  • Danelle

    Alright. So now, this book is the first Trollope novel I've read. I've heard lots about him, his books, etc. etc. etc. and everything seemed right up my alley. But this book was such a chore. Such a chore. The American Senator is a book that is mainly 3 plots that are kind of interwoven. Each plot revolves around a rural place somewhat near London, called Dillsborough and the people who live there. The first plot has to do with the title of the book - an American senator, Mr. Gotobed, is visitin [...]

  • Pgchuis

    Arabella and her mother (despite their extreme poverty!) have been travelling in the US and met John Morton, the British ambassador to Washington and Senator Gotobed from the state of Mikewa. Arabella has become engaged to John and all four return to England and stay at John's country home. Senator Gotobed has come to observe English habits and customs and throughout the book behaves in a thoroughly annoying (both to me and to those he meets) fashion, acquiring a very superficial knowledge in a [...]

  • Tony

    THE AMERICAN SENATOR. (1876). Anthony Trollope. ****. This not one of Trollope’s most popular novels, but I found it to contain almost the sum total of all of his themes that he used throughout his writing career. Highest on the list is, of course, the class system that existed in England at the time, and the effect it had on the relationships between families, and, especially, on the marriage prospects of young women. As in many novels written during this period, the absolute dependence of wo [...]

  • K.

    From the summary: Arabella Trefoil, the beautiful anti-heroine of this novel, inspired Trollope to write of her, "I wished to express the depth of my scorn for women who run down husbands."I'm not really going to write much about this delightful book except that I think Trollope almost slandered himself when he wrote the above quote. Instead of feeling like he was writing a criticism of the poor (literally) high-class woman who found it difficult to find a husband, he seems to show a great deal [...]

  • Paola

    It is a pleasant read which touches upon many issues, with a common thread running through it, the class system, and the uphill struggle that most people had to engage in to better their social and economic position. Falls and rises can be very much happenstance: a daughter gets an unexpected marriage offer from a squire, and the family fortunes improve dramatically, with a move to a new grander residence and better business prospects; a chance encounter can change the life of a fading, penniles [...]

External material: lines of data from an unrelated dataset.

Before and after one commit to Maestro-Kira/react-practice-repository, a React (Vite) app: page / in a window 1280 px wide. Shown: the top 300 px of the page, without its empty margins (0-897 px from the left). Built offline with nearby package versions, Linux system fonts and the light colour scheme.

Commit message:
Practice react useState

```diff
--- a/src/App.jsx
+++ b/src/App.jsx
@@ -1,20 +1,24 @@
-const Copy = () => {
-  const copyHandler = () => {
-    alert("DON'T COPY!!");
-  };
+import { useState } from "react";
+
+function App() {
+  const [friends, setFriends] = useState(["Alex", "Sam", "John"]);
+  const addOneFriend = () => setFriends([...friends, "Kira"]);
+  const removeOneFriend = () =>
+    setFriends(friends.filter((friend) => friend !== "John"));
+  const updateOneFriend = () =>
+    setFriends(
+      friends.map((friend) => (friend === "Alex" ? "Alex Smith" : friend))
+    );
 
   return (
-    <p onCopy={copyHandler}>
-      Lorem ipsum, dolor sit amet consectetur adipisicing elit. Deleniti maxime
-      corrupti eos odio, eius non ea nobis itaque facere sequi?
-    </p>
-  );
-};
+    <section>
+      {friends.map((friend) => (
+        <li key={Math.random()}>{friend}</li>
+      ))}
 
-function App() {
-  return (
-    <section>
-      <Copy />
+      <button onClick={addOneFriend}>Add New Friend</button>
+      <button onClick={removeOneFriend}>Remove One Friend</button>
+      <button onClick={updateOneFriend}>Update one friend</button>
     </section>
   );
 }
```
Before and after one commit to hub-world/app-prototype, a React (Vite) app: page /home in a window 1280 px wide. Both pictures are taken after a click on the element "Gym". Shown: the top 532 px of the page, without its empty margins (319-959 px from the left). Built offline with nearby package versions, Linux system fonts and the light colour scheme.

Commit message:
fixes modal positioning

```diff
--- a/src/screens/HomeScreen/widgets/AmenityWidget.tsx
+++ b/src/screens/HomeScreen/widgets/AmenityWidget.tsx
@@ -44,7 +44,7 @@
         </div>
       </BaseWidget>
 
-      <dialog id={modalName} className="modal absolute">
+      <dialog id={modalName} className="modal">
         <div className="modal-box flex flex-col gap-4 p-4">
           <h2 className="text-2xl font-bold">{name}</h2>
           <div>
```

Your email address will not be published. Required fields are marked *
Name *
Email *
  • [PDF] ↠ Unlimited ☆ The American Senator : by Anthony Trollope ↠
    104 Anthony Trollope
  • thumbnail Title: [PDF] ↠ Unlimited ☆ The American Senator : by Anthony Trollope ↠
    Posted by:Anthony Trollope
    Published :2019-03-09T11:24:59+00:00